A plague of marine pests could invade Auckland’s bays unless Auckland Council makes better plans to tackle the problem, says Forest & Bird.
The environmental organisation has filed an appeal in the Environment Court to try to get the council to take a stronger line against marine pests.
Forest & Bird Auckland regional manager Nick Beveridge is concerned that the council’s regional pest plan fails to include requirements for the council to control existing marine pests.
“A proper programme of marine pest control needs to be included, or marine pests could spiral out of control,” says Mr Beveridge.
“Like any pests, they can displace native species, because they compete with native sea life for habitat and food.”
Marine pests can cause environmental and economic harm by eating native and farmed fish and shellfish, fouling boat hulls, spreading diseases, and releasing toxins.
“They pose a really high risk to the sustainability of our fisheries and marine biodiversity,” says Mr Beveridge.

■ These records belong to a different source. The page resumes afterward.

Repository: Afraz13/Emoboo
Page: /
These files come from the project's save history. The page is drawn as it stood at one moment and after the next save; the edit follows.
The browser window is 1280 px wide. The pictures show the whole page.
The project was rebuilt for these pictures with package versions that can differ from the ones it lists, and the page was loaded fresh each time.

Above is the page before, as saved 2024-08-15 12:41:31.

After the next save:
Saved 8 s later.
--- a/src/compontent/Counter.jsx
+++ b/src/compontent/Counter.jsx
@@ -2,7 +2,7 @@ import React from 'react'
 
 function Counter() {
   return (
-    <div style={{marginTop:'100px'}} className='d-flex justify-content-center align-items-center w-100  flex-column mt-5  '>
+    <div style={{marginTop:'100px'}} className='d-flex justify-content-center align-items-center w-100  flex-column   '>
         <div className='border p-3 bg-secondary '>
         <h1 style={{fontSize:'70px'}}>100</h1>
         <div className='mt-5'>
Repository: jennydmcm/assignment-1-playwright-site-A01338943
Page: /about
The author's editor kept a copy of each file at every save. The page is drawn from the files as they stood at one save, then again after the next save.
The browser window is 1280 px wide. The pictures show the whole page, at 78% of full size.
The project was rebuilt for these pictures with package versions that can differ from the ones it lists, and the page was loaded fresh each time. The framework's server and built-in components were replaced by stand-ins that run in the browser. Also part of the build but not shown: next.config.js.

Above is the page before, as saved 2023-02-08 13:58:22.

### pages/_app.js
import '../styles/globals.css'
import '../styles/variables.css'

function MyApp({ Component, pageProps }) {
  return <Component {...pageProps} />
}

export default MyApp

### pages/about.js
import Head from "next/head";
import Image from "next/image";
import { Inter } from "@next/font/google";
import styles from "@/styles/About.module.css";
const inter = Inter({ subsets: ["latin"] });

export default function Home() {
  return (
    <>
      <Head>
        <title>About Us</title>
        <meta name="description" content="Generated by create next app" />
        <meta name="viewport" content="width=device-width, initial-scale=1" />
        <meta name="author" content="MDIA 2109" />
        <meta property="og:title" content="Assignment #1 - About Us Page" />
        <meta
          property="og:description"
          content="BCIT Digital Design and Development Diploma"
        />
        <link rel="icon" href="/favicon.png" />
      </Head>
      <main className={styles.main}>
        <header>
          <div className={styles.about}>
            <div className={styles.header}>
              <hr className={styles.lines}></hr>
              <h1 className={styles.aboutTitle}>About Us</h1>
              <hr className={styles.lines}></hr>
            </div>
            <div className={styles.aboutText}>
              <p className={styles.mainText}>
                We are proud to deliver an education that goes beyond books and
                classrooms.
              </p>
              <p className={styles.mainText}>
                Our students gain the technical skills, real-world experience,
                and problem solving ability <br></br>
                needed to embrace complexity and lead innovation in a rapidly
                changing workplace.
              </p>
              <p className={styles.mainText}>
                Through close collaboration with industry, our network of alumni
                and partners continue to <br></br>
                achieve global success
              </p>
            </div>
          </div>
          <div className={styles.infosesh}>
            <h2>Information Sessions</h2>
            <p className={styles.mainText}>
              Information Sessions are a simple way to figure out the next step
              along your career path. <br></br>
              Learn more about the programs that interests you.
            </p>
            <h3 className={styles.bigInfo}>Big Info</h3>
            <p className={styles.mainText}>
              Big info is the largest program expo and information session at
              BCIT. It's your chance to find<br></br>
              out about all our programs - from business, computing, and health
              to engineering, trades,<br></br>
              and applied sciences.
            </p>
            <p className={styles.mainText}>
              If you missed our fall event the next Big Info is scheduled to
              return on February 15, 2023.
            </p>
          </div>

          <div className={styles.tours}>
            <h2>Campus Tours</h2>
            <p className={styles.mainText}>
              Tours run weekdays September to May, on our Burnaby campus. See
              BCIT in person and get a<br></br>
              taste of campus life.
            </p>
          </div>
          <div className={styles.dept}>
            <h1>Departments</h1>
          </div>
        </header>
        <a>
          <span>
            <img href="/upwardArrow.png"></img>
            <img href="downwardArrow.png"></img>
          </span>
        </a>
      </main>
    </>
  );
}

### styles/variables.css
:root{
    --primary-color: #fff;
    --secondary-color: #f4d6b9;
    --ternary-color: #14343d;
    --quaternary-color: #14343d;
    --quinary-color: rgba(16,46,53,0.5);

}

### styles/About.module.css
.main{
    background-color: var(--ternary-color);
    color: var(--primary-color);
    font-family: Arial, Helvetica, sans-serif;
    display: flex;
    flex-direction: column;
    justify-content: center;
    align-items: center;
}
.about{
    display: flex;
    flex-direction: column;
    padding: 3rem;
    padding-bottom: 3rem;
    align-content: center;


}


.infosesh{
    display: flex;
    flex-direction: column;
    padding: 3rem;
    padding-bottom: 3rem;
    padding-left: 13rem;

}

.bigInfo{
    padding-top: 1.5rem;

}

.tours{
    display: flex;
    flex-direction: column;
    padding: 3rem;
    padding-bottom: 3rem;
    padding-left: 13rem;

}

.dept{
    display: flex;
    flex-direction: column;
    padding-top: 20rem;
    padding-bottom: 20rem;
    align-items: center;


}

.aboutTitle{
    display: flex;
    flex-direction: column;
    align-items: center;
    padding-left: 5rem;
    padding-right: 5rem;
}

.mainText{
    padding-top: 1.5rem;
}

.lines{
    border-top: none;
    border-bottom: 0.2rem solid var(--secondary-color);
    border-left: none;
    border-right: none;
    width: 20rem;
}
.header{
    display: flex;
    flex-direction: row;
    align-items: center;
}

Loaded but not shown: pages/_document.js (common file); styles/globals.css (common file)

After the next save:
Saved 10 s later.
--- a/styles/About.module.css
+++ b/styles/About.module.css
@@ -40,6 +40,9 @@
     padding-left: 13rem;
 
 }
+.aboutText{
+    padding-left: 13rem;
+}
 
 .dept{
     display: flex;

One example of a marine pest posing a serious threat to Auckland beaches is the Australian droplet tunicate. It can smother entire beaches in white or cream-coloured cylindrical tubes that are almost impossible to get rid of once they are established.
This pest has spread quickly in Northland and has been spotted in three parts of Auckland - Mahurangi Harbour, Sandspit and Oakura Bay on Waiheke Island.
The Australian droplet tunicate takes over the habitat of native species and destroys marine farms.
Forest & Bird wants this tunicate and six other marine pests that have already entered New Zealand waters to be targeted by the council in control programmes.
These include Asian paddle crabs, Japanese mantis shrimps, Mediterranean fanworms, styela and pyura sea squirts, and undaria seaweed.
Restrictions on selling these pests should also be imposed, says Mr Beveridge.
The council’s pest management plan doesn’t include strong enough rules to stop new marine pests from becoming established around Auckland’s coastlines, he says.
Many marine pests attach themselves to boats and they can be captured in bilge waters. This means commercial and recreational vessels sailing between regions can easily introduce new marine pests into harbours that were previously free of them.
“We need to do everything we can to prevent new pests from being introduced and to stop them spreading from Auckland to other areas," Mr Beveridge says.
Forest & Bird is calling for the council to require boat owners to clean marine pests from their hulls before entering Auckland waters and before sailing between different parts of Auckland region.
Management plans for marine pests should be required from those carrying out high risk activities, such as dredging, marine farming, commercial fishing, tourism charters, and marine construction, Mr Beveridge says.
Northland Regional Council recently adopted a regional pest and marine pathway management plan with clear guidelines to stop new marine pests and prevent the spread of existing pests, he says.
“We want Auckland to get on board and offer the same level of control for marine pests as Northland."
Forest & Bird has also joined an appeal by Keith Salmon from Le Roys Bush and Little Shoal Bay Reserves Charitable Trust against Auckland Council’s pest management plan.
This appeal calls for the council to take a tougher stance on weed control.
Mr Salmon says landowners throughout Auckland should be required to eradicate highly invasive weeds, such as moth plant, woolly nightshade and climbing asparagus. The council should impose fines on landowners who fail to comply with requirements to remove pest plants, he says.
Mr Salmon’s appeal asks the council to include several parks in its weed control programmes that have been left out.
For further comment, contact Nick Beveridge on 09 302 3901 or email email@example.com.